The memorandum informed certifiers that “[t]here are agricultural products, including personal care products, that, by virtue of their organic agricultural product content, may meet the NOP standards and be labeled as ‘100 percent organic,’ ‘organic,’ or ‘made with organic’ pursuant to the NOP regulations,” and that “products that may be labeled ‘100 percent organic’ or ‘organic’ may also carry the USDA organic seal” .
This breakthrough in recognizing that the scope of the NOP should include all consumer products that use organic agricultural ingredients came just one week after AHPA President Michael McGuffin appeared before the National Organic Standards Board (NOSB) to request that NOP correct its history of contradicting itself on this issue. His testimony included a display of various products, including a bottle of organic peppermint spirits, labeled as a supplement, and another of organic peppermint flavor, labeled as a food. McGuffin informed NOSB that the fact that only the food product could be labeled as organic was “clearly contrary to the statutory intention” of the organic law passed in 1990.

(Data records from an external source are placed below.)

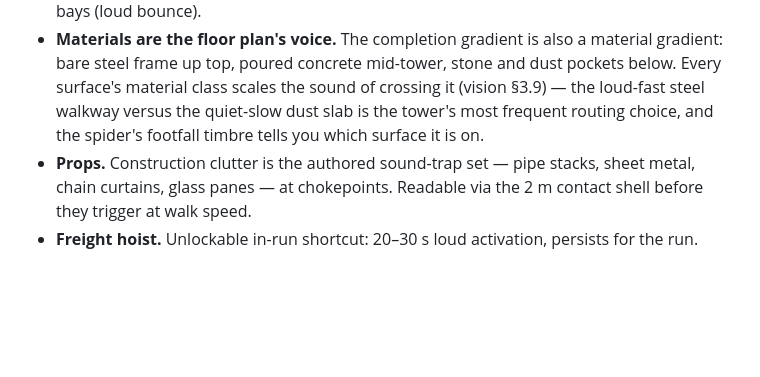
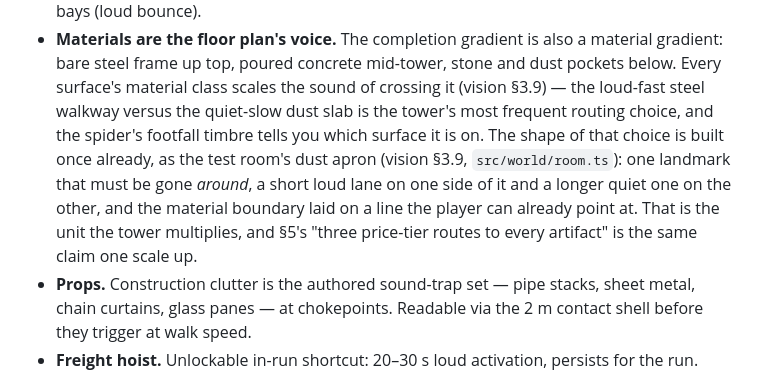
Before and after one commit to rishenco/blind-spot, a Markdown page: doc/core-loop.md, the part around the change. Drawn GitHub-style; blank space fills up the shorter version.

```diff
--- a/doc/core-loop.md
+++ b/doc/core-loop.md
@@ -29,7 +29,12 @@ camp and artifact bank.
   gradient: bare steel frame up top, poured concrete mid-tower, stone and dust pockets below.
   Every surface's material class scales the sound of crossing it (vision §3.9) — the loud-fast
   steel walkway versus the quiet-slow dust slab is the tower's most frequent routing choice,
-  and the spider's footfall timbre tells you which surface it is on.
+  and the spider's footfall timbre tells you which surface it is on. The shape of that choice
+  is built once already, as the test room's dust apron (vision §3.9, `src/world/room.ts`): one
+  landmark that must be gone *around*, a short loud lane on one side of it and a longer quiet
+  one on the other, and the material boundary laid on a line the player can already point at.
+  That is the unit the tower multiplies, and §5's "three price-tier routes to every artifact"
+  is the same claim one scale up.
 - **Props.** Construction clutter is the authored sound-trap set — pipe stacks, sheet metal,
   chain curtains, glass panes — at chokepoints. Readable via the 2 m contact shell before they
   trigger at walk speed.
```
Also changed, not shown: doc/vision.md (+17 -4 lines).
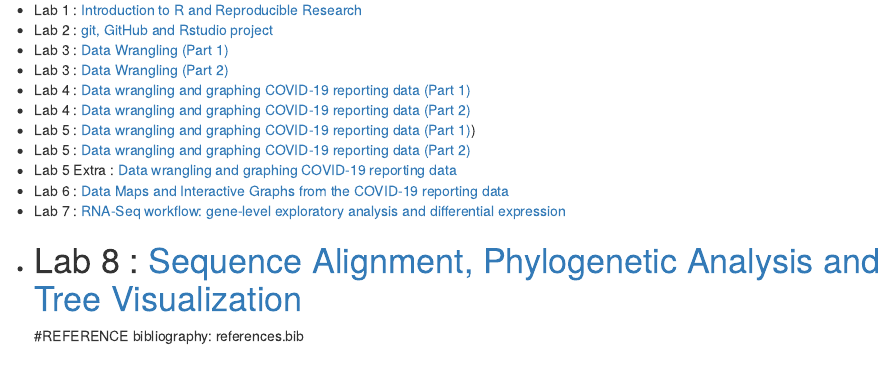
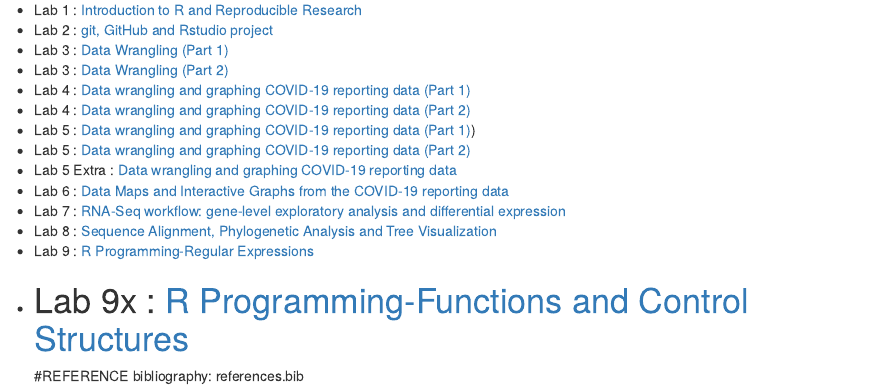
Before and after one commit to adame101/evogenomics-course, an R Markdown document (index.Rmd): the page in a window 1100 px wide, from 210 px down. Rendered offline with R 4.5, knitr and Pandoc, with nearby package versions.

Commit message:
Lab9 and 9x

```diff
--- a/index.Rmd
+++ b/index.Rmd
@@ -20,6 +20,8 @@
 * Lab 6 : [Data Maps and Interactive Graphs from the COVID-19 reporting data](Lab6.html)
 * Lab 7 : [RNA-Seq workflow: gene-level exploratory analysis and differential expression](RNAseqLab7.html)
 * Lab 8 : [Sequence Alignment, Phylogenetic Analysis and Tree Visualization](Lab8.html)
+* Lab 9 : [R Programming-Regular Expressions](Lab9.html)
+* Lab 9x : [R Programming-Functions and Control Structures](Lab9x.html)
 =======
 #REFERENCE
  bibliography: references.bib
```
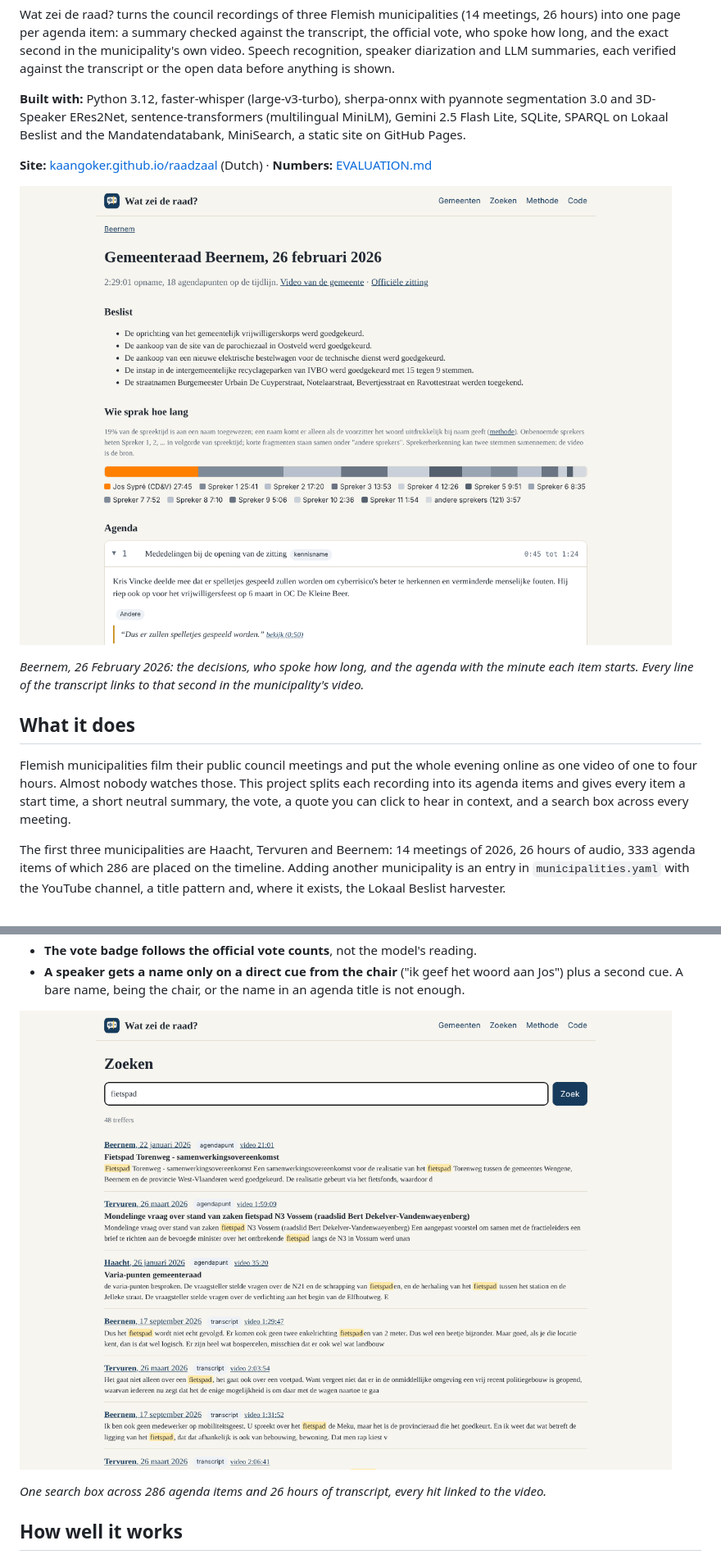
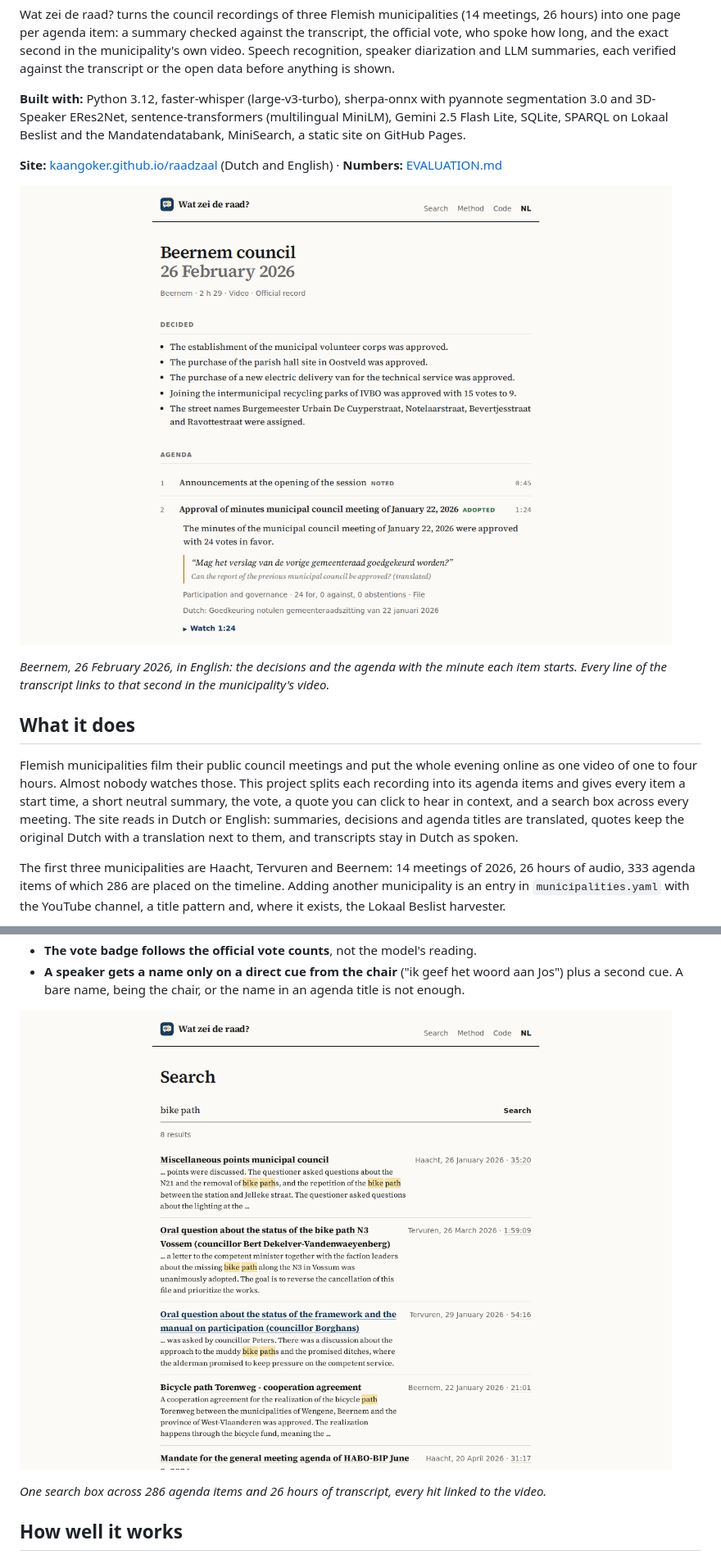
Before and after one commit to KaanGoker/raadzaal, a Markdown page: README.md, 2 parts joined by grey strips. Shown at 82% size. GitHub-like rendering; pictures changed too: assets/search-1280.png, assets/session-1280.png.

Commit message:
Add an English version and polish the Dutch

```diff
--- a/README.md
+++ b/README.md
@@ -6,15 +6,15 @@ Wat zei de raad? turns the council recordings of three Flemish municipalities (1
 
 **Built with:** Python 3.12, faster-whisper (large-v3-turbo), sherpa-onnx with pyannote segmentation 3.0 and 3D-Speaker ERes2Net, sentence-transformers (multilingual MiniLM), Gemini 2.5 Flash Lite, SQLite, SPARQL on Lokaal Beslist and the Mandatendatabank, MiniSearch, a static site on GitHub Pages.
 
-**Site:** [kaangoker.github.io/raadzaal](https://kaangoker.github.io/raadzaal/) (Dutch) · **Numbers:** [EVALUATION.md](EVALUATION.md)
+**Site:** [kaangoker.github.io/raadzaal](https://kaangoker.github.io/raadzaal/) (Dutch and English) · **Numbers:** [EVALUATION.md](EVALUATION.md)
 
 ![Session page](assets/session-1280.png)
 
-*Beernem, 26 February 2026: the decisions, who spoke how long, and the agenda with the minute each item starts. Every line of the transcript links to that second in the municipality's video.*
+*Beernem, 26 February 2026, in English: the decisions and the agenda with the minute each item starts. Every line of the transcript links to that second in the municipality's video.*
 
 ## What it does
 
-Flemish municipalities film their public council meetings and put the whole evening online as one video of one to four hours. Almost nobody watches those. This project splits each recording into its agenda items and gives every item a start time, a short neutral summary, the vote, a quote you can click to hear in context, and a search box across every meeting.
+Flemish municipalities film their public council meetings and put the whole evening online as one video of one to four hours. Almost nobody watches those. This project splits each recording into its agenda items and gives every item a start time, a short neutral summary, the vote, a quote you can click to hear in context, and a search box across every meeting. The site reads in Dutch or English: summaries, decisions and agenda titles are translated, quotes keep the original Dutch with a translation next to them, and transcripts stay in Dutch as spoken.
 
 The first three municipalities are Haacht, Tervuren and Beernem: 14 meetings of 2026, 26 hours of audio, 333 agenda items of which 286 are placed on the timeline. Adding another municipality is an entry in `municipalities.yaml` with the YouTube channel, a title pattern and, where it exists, the Lokaal Beslist harvester.
 
```
Also changed, not shown: other parts of README.md (+2 -1 lines), assets/home-1280.png, assets/home-390.png, assets/method-1280.png, assets/session-390.png, 12 other files.
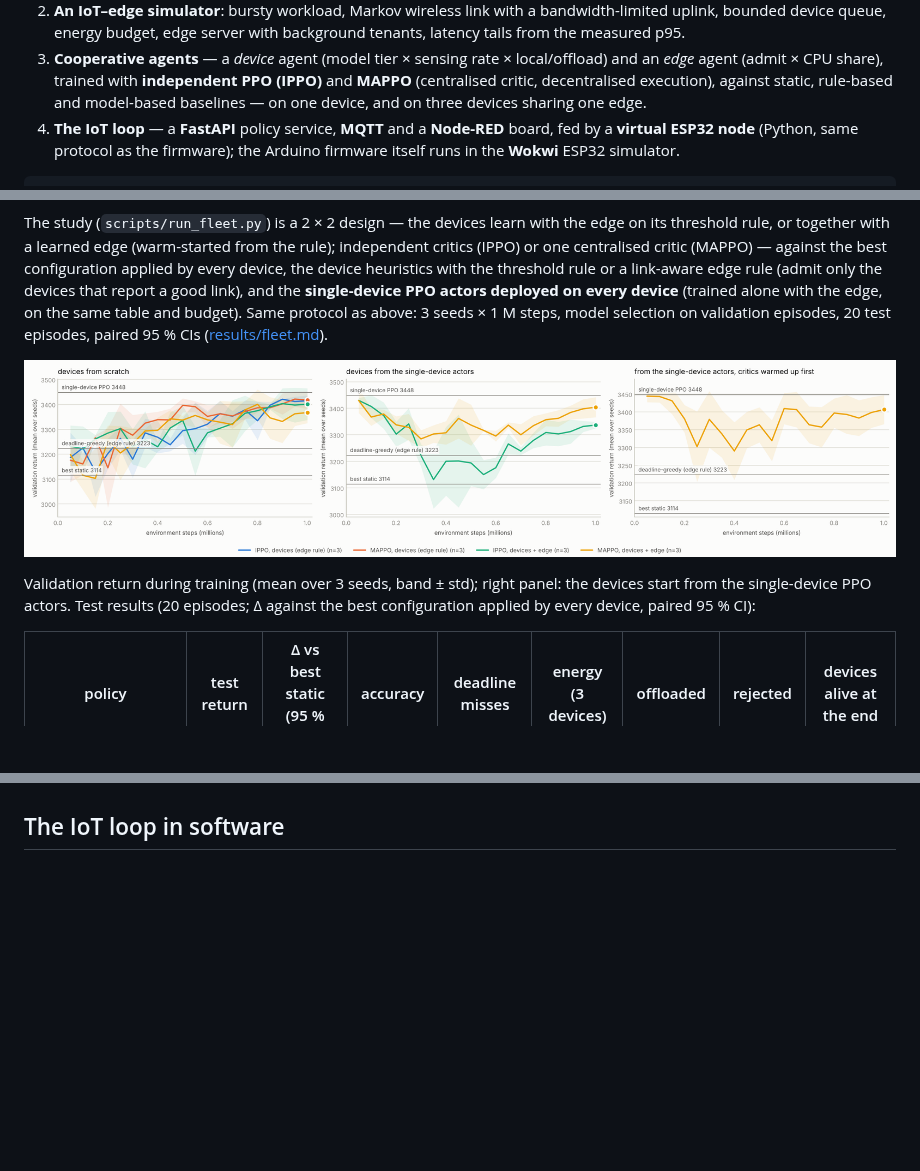
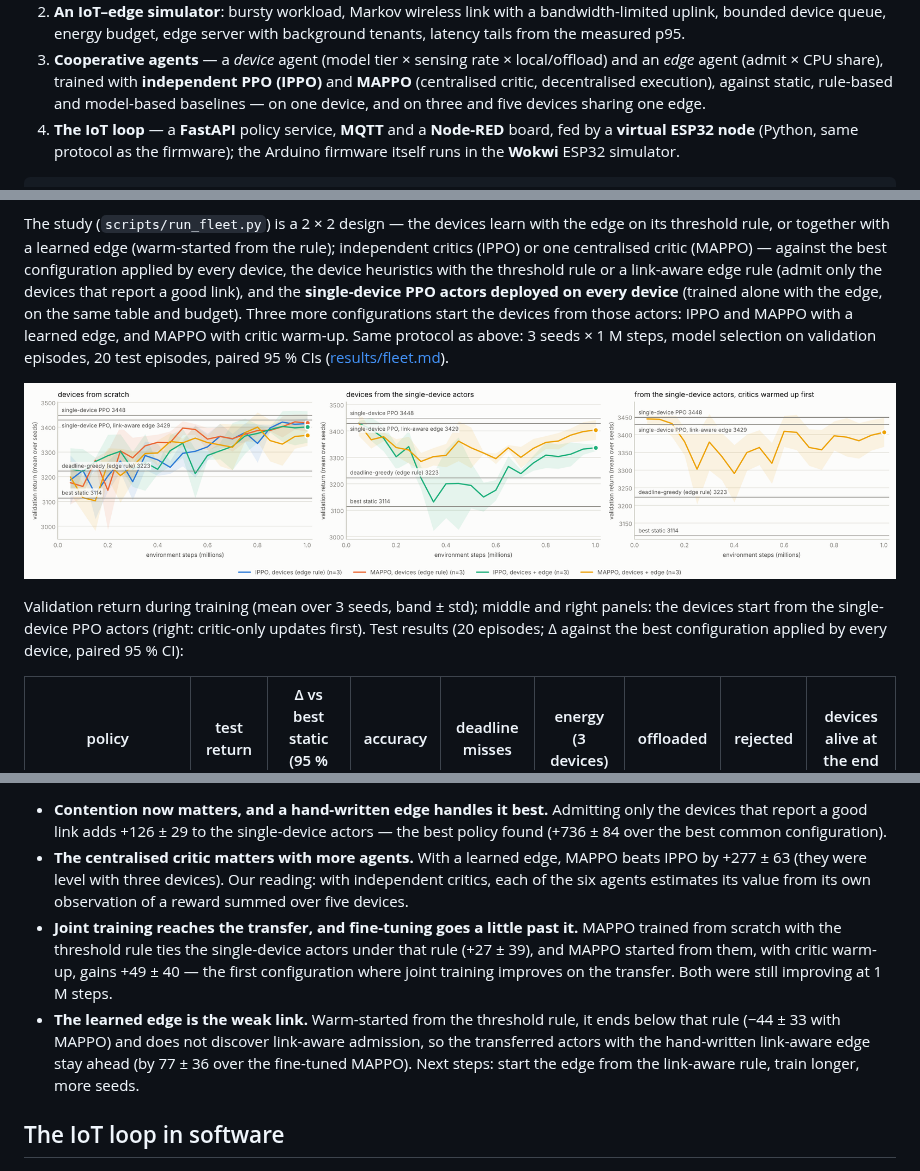
Before and after one commit to louayakermi2816-gif/edgearbiter, a Markdown page: README.md, 3 parts joined by grey strips. Rendered like a GitHub page; pictures changed too: results/fleet_learning_curves.png; blank space fills up the shorter version.

```diff
--- a/README.md
+++ b/README.md
@@ -22,7 +22,7 @@ only** (no hardware):
    local/offload) and an *edge* agent (admit × CPU share), trained with
    **independent PPO (IPPO)** and **MAPPO** (centralised critic, decentralised
    execution), against static, rule-based and model-based baselines — on one device,
-   and on three devices sharing one edge.
+   and on three and five devices sharing one edge.
 4. **The IoT loop** — a **FastAPI** policy service, **MQTT** and a **Node-RED**
    board, fed by a **virtual ESP32 node** (Python, same protocol as the firmware);
    the Arduino firmware itself runs in the **Wokwi** ESP32 simulator.
@@ -421,7 +421,8 @@ threshold rule, or together with a learned edge (warm-started from the rule); in
 critics (IPPO) or one centralised critic (MAPPO) — against the best configuration applied by
 every device, the device heuristics with the threshold rule or a link-aware edge rule (admit
 only the devices that report a good link), and the **single-device PPO actors deployed on
-every device** (trained alone with the edge, on the same table and budget). Same protocol as
-above: 3 seeds × 1 M steps, model selection on validation episodes, 20 test episodes, paired
-95 % CIs ([results/fleet.md](results/fleet.md)).
+every device** (trained alone with the edge, on the same table and budget). Three more
+configurations start the devices from those actors: IPPO and MAPPO with a learned edge, and MAPPO
+with critic warm-up. Same protocol as above: 3 seeds × 1 M steps, model selection on validation
+episodes, 20 test episodes, paired 95 % CIs ([results/fleet.md](results/fleet.md)).
 
@@ -429,7 +430,7 @@ above: 3 seeds × 1 M steps, model selection on validation episodes, 20 test epi
 
-Validation return during training (mean over 3 seeds, band ± std); right panel: the devices start
-from the single-device PPO actors. Test results (20 episodes; Δ against the best configuration
-applied by every device, paired 95 % CI):
+Validation return during training (mean over 3 seeds, band ± std); middle and right panels: the
+devices start from the single-device PPO actors (right: critic-only updates first). Test results
+(20 episodes; Δ against the best configuration applied by every device, paired 95 % CI):
 
 | policy | test return | Δ vs best static (95 % CI) | accuracy | deadline misses | energy (3 devices) | offloaded | rejected | devices alive at the end |
 |---|---|---|---|---|---|---|---|---|
@@ -470,3 +499,17 @@ What the numbers say:
+- **Contention now matters, and a hand-written edge handles it best.** Admitting only the
+  devices that report a good link adds +126 ± 29 to the single-device actors — the best policy
+  found (+736 ± 84 over the best common configuration).
+- **The centralised critic matters with more agents.** With a learned edge, MAPPO beats IPPO by
+  +277 ± 63 (they were level with three devices). Our reading: with independent critics, each of
+  the six agents estimates its value from its own observation of a reward summed over five devices.
+- **Joint training reaches the transfer, and fine-tuning goes a little past it.** MAPPO trained from
+  scratch with the threshold rule ties the single-device actors under that rule (+27 ± 39), and
+  MAPPO started from them, with critic warm-up, gains +49 ± 40 — the first configuration where
+  joint training improves on the transfer. Both were still improving at 1 M steps.
+- **The learned edge is the weak link.** Warm-started from the threshold rule, it ends below that
+  rule (−44 ± 33 with MAPPO) and does not discover link-aware admission, so the transferred actors
+  with the hand-written link-aware edge stay ahead (by 77 ± 36 over the fine-tuned MAPPO). Next
+  steps: start the edge from the link-aware rule, train longer, more seeds.
 
 ## The IoT loop in software
 
```
Also changed, not shown: other parts of README.md (+34 -4 lines), results/fleet5_learning_curves.png, results/fleet5_learning_curves_dark.png, results/fleet_learning_curves_dark.png, 1 other file.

“USDA appears to have gotten the message that the Organic Foods Production Act should be implemented broadly,” commented McGuffin when informed of yesterday’s memo. “Marketers of organic herbal supplements and growers of herbs for these products will now be able to gain both the environmental and the financial benefits of their organic commitments.”
USDA’s action appears to be at least partly in response to a lawsuit brought in June by Dr. Bronner’s Magic Soaps and the Organic Consumers Association to challenge the exclusion of personal care products from the NOP.
“Let’s give credit where credit is due,” added McGuffin. “David Bronner and the OCA deserve our sincere thanks for pushing USDA so actively. Though AHPA was right on the supplement issue, and had explicitly endorsed a position to make the organic law applicable to other products, including cosmetics and personal care products, their lawsuit greatly accelerated this resolution for all of us.”
A copy of the yesterday’s memorandum from the AMS has been posted on the AHPA website: http://www.ahpa.org/05_0823_AMS_Memo.pdf.
The American Herbal Products Association (AHPA) is the national trade association and voice of the herbal supplement industry, the only trade association devoted solely to herbal issues. AHPA is the recognized leader in representing the responsible center of the botanical trade, and is comprised of the finest growers, processors, manufacturers and marketers of herbal products. AHPA’s mission is to promote the responsible commerce of herbal products. AHPA committees generate self-regulations to ensure the highest level of responsibility with respect to the way herbs are manufactured, labeled and sold. Website: www.ahpa.org